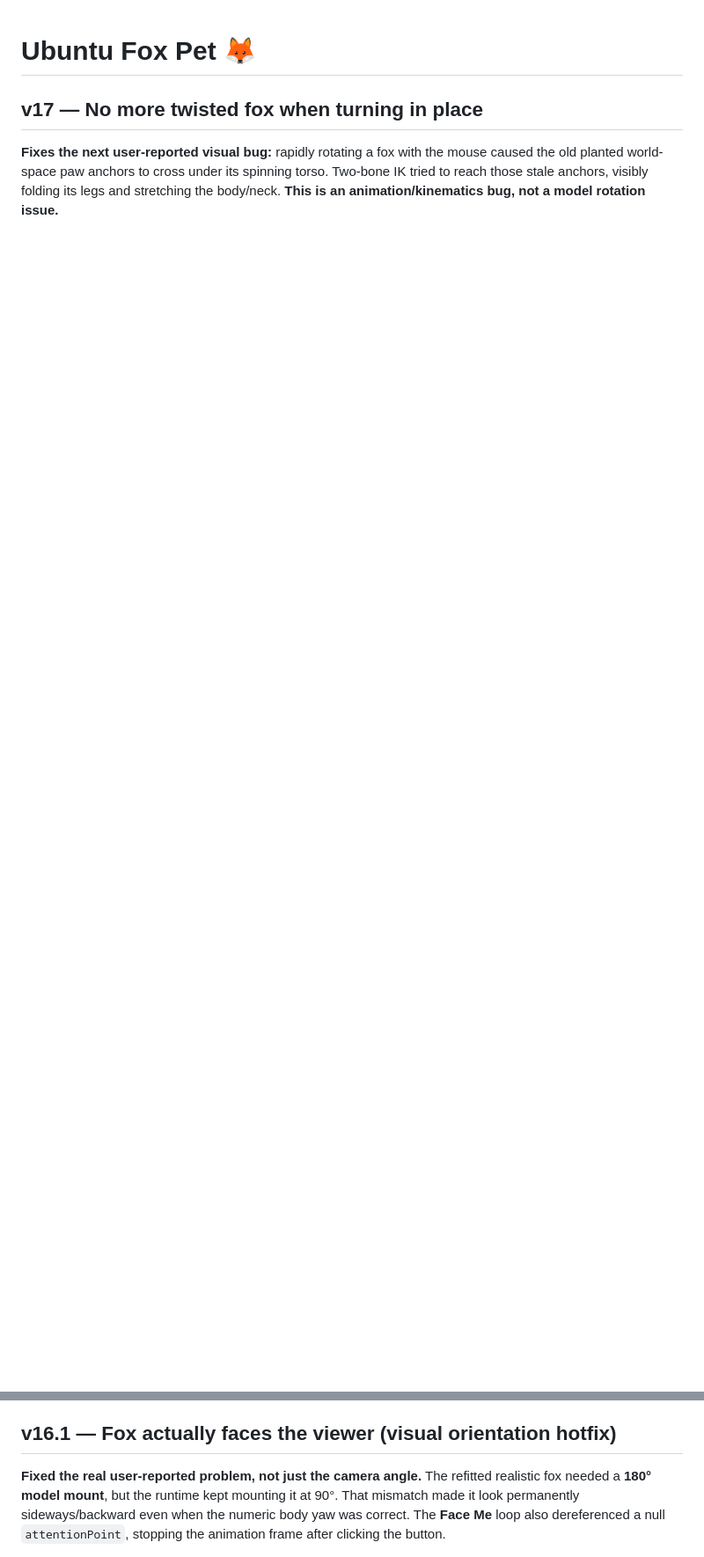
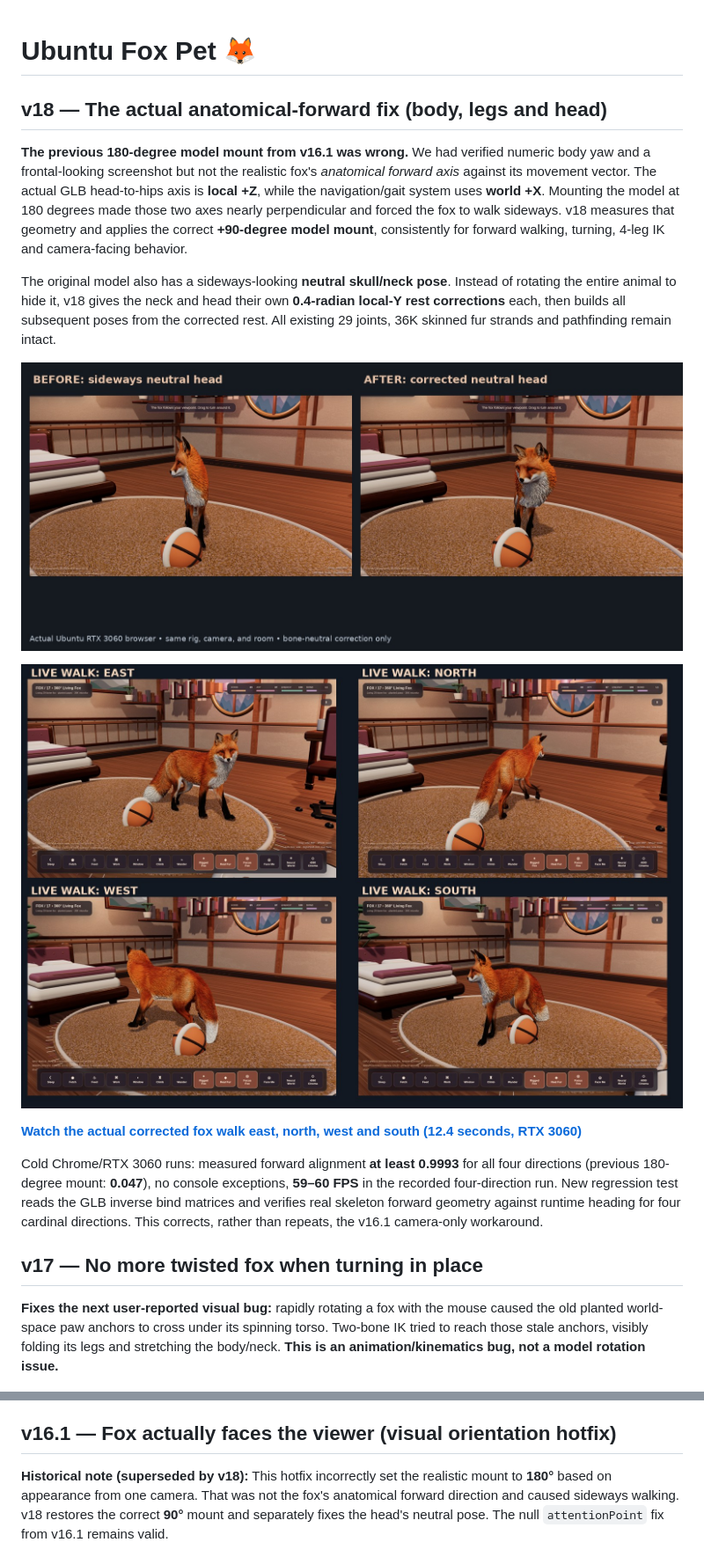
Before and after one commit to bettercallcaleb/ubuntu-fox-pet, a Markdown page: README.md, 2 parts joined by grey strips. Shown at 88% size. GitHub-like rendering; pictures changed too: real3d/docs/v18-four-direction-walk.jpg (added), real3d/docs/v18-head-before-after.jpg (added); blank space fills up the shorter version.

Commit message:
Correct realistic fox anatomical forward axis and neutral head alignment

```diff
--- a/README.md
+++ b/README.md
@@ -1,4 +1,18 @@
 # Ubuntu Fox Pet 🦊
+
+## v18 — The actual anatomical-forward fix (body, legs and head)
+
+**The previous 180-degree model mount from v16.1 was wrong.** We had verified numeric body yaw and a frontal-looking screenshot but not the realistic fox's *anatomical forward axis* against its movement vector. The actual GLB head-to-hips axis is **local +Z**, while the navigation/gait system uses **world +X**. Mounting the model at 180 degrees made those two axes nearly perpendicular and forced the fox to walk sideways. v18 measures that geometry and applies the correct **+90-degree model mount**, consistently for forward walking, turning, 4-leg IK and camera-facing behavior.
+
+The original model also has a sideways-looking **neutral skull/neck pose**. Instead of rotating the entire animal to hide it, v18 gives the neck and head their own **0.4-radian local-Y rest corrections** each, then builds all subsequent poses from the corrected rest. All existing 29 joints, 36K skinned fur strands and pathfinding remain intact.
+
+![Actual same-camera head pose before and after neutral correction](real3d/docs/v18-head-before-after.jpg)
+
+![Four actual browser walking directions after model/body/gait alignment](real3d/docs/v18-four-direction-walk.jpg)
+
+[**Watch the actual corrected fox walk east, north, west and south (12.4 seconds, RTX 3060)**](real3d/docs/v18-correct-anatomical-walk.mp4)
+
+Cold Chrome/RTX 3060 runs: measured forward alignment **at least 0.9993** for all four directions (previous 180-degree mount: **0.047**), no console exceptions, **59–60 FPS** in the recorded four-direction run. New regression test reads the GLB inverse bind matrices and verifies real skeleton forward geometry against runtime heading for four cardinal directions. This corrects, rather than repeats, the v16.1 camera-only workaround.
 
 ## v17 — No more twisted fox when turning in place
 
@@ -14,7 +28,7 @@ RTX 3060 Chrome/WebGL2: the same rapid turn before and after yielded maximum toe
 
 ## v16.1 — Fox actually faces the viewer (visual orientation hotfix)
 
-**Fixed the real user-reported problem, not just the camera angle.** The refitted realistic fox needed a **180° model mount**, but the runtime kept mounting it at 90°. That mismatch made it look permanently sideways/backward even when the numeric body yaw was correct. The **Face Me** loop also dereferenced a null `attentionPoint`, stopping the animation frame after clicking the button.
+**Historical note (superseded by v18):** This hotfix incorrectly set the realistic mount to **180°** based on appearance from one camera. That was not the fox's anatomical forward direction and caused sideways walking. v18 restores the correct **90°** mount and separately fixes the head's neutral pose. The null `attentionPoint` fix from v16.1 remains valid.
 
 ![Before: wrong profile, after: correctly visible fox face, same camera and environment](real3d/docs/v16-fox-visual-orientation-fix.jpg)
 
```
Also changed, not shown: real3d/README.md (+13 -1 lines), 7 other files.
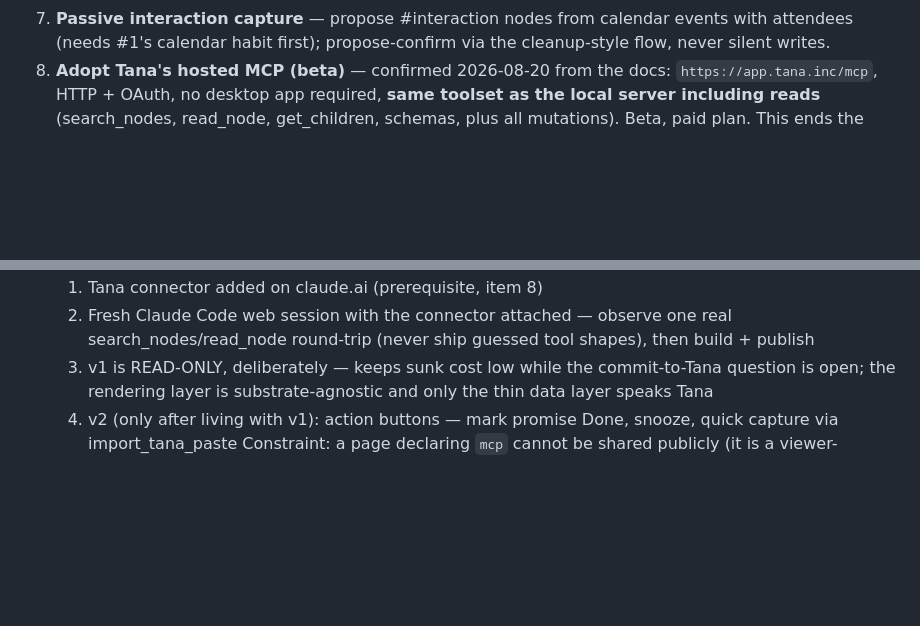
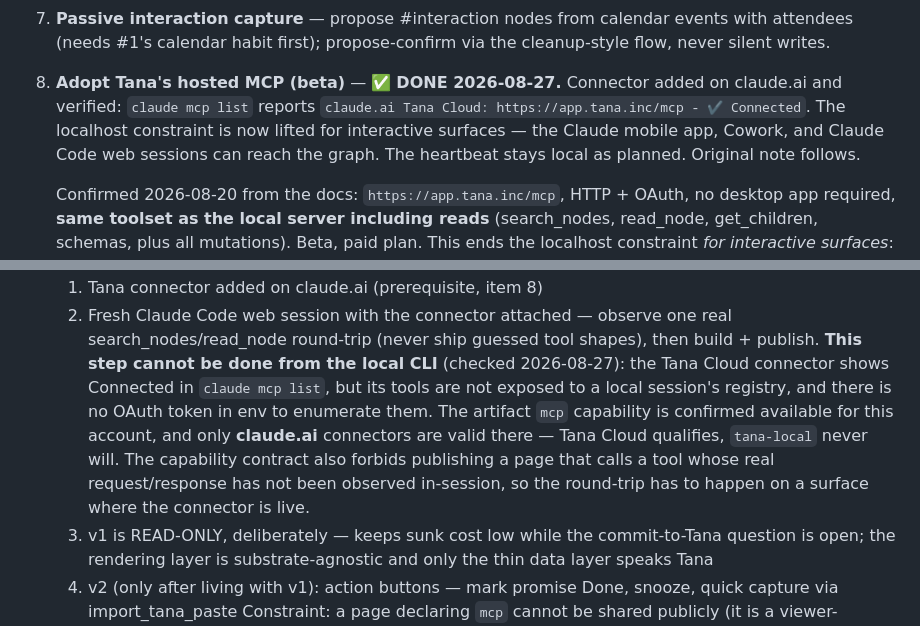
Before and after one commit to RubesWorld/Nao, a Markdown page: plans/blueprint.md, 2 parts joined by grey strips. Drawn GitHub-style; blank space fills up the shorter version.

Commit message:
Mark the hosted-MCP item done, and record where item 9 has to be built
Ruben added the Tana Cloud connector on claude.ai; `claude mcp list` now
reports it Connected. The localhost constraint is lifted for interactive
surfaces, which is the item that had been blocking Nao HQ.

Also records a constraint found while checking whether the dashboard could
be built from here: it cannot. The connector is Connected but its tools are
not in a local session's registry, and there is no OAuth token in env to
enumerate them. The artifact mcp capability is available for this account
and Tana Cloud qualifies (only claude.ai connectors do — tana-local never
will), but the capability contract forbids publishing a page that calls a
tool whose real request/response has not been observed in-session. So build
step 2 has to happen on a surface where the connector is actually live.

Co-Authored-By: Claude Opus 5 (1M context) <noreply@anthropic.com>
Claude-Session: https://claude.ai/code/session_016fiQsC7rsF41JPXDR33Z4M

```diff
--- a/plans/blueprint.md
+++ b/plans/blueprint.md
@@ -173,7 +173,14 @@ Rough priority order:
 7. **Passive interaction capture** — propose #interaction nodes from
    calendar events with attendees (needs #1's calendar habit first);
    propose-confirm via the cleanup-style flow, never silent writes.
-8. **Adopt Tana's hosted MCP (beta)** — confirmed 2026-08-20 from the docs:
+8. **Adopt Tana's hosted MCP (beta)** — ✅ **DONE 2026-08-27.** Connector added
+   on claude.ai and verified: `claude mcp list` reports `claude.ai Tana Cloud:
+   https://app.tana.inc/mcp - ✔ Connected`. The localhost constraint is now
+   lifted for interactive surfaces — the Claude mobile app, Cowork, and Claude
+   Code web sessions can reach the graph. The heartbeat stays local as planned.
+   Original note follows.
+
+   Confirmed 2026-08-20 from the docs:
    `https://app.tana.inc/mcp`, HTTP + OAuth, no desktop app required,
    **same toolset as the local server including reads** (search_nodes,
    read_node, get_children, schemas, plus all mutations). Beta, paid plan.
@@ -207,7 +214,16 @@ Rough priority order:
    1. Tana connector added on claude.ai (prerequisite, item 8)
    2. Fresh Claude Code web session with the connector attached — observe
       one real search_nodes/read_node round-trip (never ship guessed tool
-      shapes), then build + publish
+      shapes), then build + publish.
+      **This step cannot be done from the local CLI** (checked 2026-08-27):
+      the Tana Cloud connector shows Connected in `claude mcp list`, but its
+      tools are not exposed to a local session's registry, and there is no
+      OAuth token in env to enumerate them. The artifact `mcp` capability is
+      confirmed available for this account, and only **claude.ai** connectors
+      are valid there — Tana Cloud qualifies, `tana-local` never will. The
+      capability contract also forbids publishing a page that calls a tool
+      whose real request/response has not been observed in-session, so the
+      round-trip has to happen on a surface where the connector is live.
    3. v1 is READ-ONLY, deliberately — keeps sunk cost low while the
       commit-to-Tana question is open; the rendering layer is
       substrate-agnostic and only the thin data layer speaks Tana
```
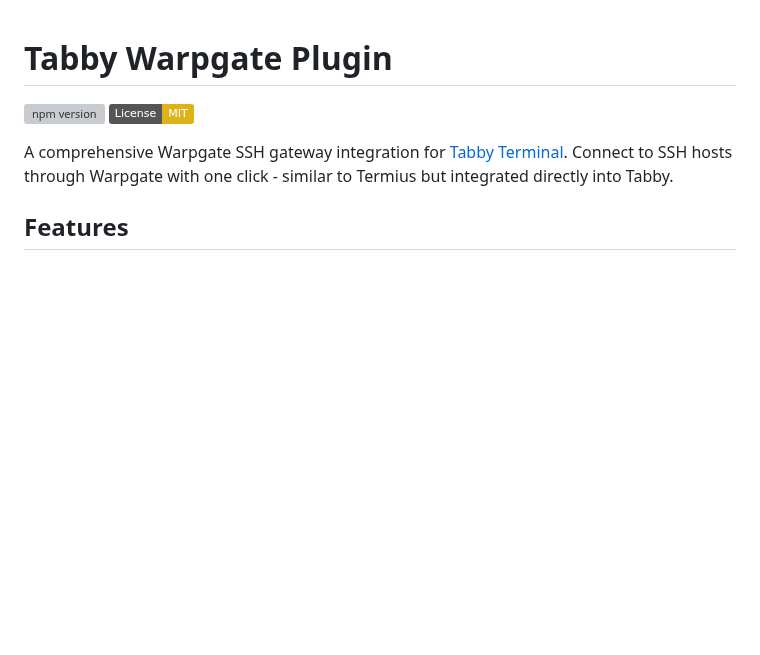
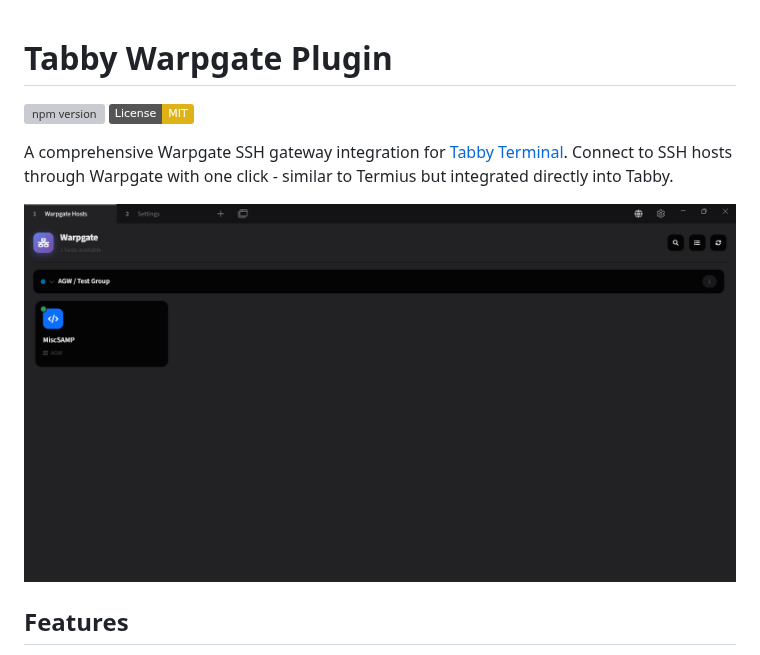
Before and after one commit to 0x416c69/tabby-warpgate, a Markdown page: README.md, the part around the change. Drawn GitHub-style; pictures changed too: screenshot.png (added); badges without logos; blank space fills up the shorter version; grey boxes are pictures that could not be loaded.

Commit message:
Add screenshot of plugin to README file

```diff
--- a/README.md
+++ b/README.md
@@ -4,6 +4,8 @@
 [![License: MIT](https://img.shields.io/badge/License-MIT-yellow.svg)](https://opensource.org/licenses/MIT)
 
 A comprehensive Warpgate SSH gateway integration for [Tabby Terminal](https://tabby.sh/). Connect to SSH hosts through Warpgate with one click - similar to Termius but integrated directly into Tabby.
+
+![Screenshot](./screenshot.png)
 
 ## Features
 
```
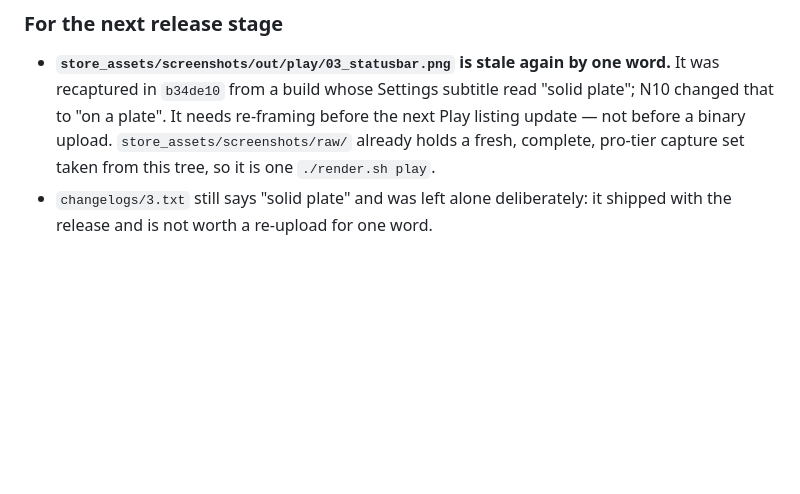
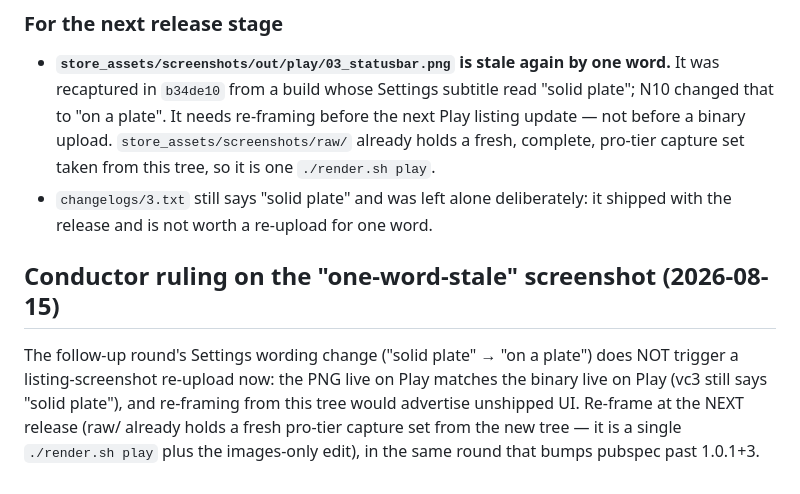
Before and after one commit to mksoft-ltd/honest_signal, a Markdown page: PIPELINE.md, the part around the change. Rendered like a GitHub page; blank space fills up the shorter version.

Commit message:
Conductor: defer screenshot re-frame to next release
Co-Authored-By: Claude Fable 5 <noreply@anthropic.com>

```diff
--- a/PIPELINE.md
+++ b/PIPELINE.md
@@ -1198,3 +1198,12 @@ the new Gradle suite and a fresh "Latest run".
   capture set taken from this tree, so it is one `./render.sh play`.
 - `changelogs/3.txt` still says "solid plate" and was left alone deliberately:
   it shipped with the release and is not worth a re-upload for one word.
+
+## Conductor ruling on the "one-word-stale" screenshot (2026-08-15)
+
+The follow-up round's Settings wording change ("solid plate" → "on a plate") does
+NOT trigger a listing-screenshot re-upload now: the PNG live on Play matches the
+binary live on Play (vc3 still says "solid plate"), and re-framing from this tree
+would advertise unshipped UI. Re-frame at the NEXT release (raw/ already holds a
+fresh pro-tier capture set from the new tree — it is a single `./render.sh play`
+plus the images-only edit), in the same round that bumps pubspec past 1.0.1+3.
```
^^^^
◆ Brief
Within the listing above, work out the number of lines that hold "capture", and give that number alone.

◆ Answer for the task
3